What emerges from this fascinating mass of detail is the complexity and diversity of the French experience. A country addicted to centralization found itself cut in two by the "demarcation line," and Vichy's authority was never decisive in the occupied half. As a result, local "notables" (especially mayors, but also landowners, businesspeople, and religious leaders) acted as crucial intermediaries between officials, German or Vichyite, and the population. Gildea thoroughly treats the main issues: the problem of food, terrorism, the fate of the Jews, forced-labor conscription, conflicts between resisters and ordinary citizens afraid of reprisals, the turbulence of the liberation, the era of disappointment that followed it, and the bewildering clashes of memories that persist. His most interesting observation, however, is of how the occupation led not only to violence and hatredbetween the French and the Germans, but also to a complex mutual experiment in learning to live together perhaps a crucial factor in postwar reconciliation and, eventually, European integration.
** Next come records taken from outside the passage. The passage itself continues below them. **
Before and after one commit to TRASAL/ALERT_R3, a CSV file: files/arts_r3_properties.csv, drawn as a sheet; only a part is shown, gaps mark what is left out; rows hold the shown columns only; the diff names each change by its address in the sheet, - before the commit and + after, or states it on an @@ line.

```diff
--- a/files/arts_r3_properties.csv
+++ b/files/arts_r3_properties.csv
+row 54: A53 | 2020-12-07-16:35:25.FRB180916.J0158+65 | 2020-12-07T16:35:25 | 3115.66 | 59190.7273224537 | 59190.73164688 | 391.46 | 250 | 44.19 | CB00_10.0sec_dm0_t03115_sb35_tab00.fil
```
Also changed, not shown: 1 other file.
This extremely well-researched, highly readable, revisionist account strives to break free from simplistic and one-dimensional characterizations of French life under Nazi rule. Employing previously unused archival records, interviews, diaries, and eyewitness accounts, Gildea (European history, Oxford), a follower of acclaimed social historian Richard Cobb, challenges the common view of the occupation as characterized by "cold, hunger, the absence of freedom, and, above all, fear." Intending to find out what life was really like at the time, he focuses on ordinary folk in the Loire valley, a region that he sees as typical of occupied France. He shows that instead of being traumatized, the French formed new networks within their communities and negotiated new relationships with their overlords. He finds numerous instances of cooperation between French and Germans, "cohabitative" opportunities arrived at for both pleasure and profit. He painstakingly aims to show that the occupation was experienced very differently on the national and local levels, and implicitly chastises those interest groups who propagate and defend less nuanced views. An important book for interested lay readers and specialists in the field.-Marie Marmo Mullaney, Caldwell Coll., NJ Copyright 2003 Reed Business Information.
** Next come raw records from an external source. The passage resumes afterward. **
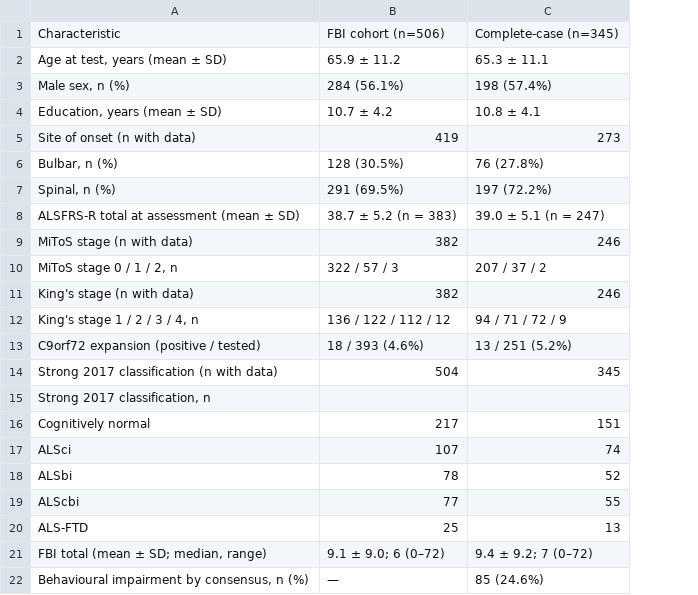
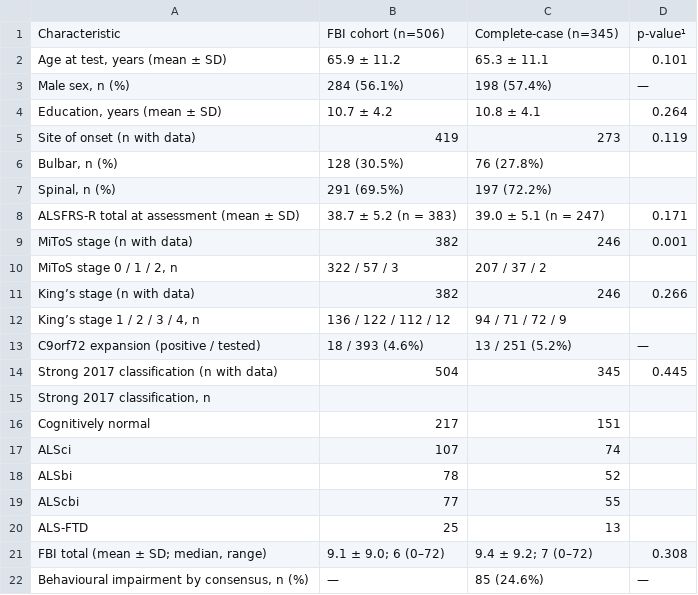
Before and after one commit to tety94/als-fbi, a CSV file: outputs/table1_demographics.csv, drawn as a sheet; the diff names each change by its address in the sheet, - before the commit and + after, or states it on an @@ line.

```diff
--- a/outputs/table1_demographics.csv
+++ b/outputs/table1_demographics.csv
+column D, rows 1-22: p-value¹ | 0.101 | — | 0.264 | 0.119 |  |  | 0.171 | 0.001 |  | 0.266 |  | — | 0.445 |  |  |  |  |  |  | 0.308 | —
-A11: King's stage (n with data)
+A11: King’s stage (n with data)
-A12: King's stage 1 / 2 / 3 / 4, n
+A12: King’s stage 1 / 2 / 3 / 4, n
```
Also changed, not shown: 6 other files.
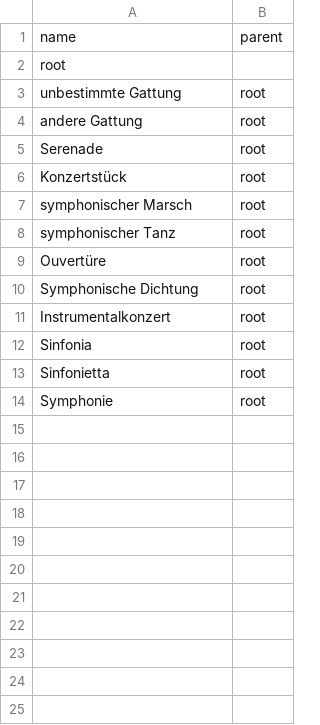
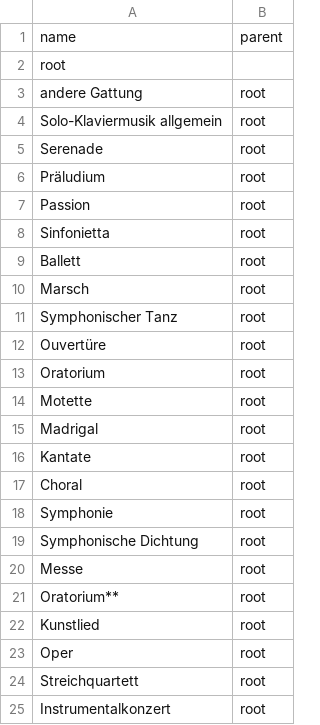
Before and after one commit to Muster-Suchen-und-Erkennen/muse-for-music, a CSV file: taxonomies/Gattung.csv, drawn as a sheet.

Commit message:
renamed gattung taxonomies

```diff
--- a/taxonomies/Gattung.csv
+++ b/taxonomies/Gattung.csv
@@ -2,13 +2,24 @@ name,parent
 root,
-unbestimmte Gattung,root
 andere Gattung,root
+Solo-Klaviermusik allgemein,root
 Serenade,root
-Konzertstück,root
-symphonischer Marsch,root
-symphonischer Tanz,root
+Präludium,root
+Passion,root
+Sinfonietta,root
+Ballett,root
+Marsch,root
+Symphonischer Tanz,root
 Ouvertüre,root
+Oratorium,root
+Motette,root
+Madrigal,root
+Kantate,root
+Choral,root
+Symphonie,root
 Symphonische Dichtung,root
+Messe,root
+Oratorium**,root
+Kunstlied,root
+Oper,root
+Streichquartett,root
 Instrumentalkonzert,root
-Sinfonia,root
-Sinfonietta,root
-Symphonie,root
```
Also changed, not shown: 2 other files.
From the Publisher
“Remarkable . . . the most humane and nuanced account of wartime France to date. If there is one book on the subject which people should read then this is surely it.” Michael Burleigh, author of The Third Reich
What People are saying about this
From the Publisher
"Gildea has done a great service...A considerable achievement."The New York Times
“[A] carefully researched and richly nuanced study."The Boston Globe
"Subtle and humane."The New Yorker
"A searching inquiry...Provocativeand timely."Kirkus Reviews
"Stunning...In his nuanced and intricate work of historical reconstruction Gildea has grappled heroically with the ambiguity at the heart of history and in the heart of man."The Atlantic Monthly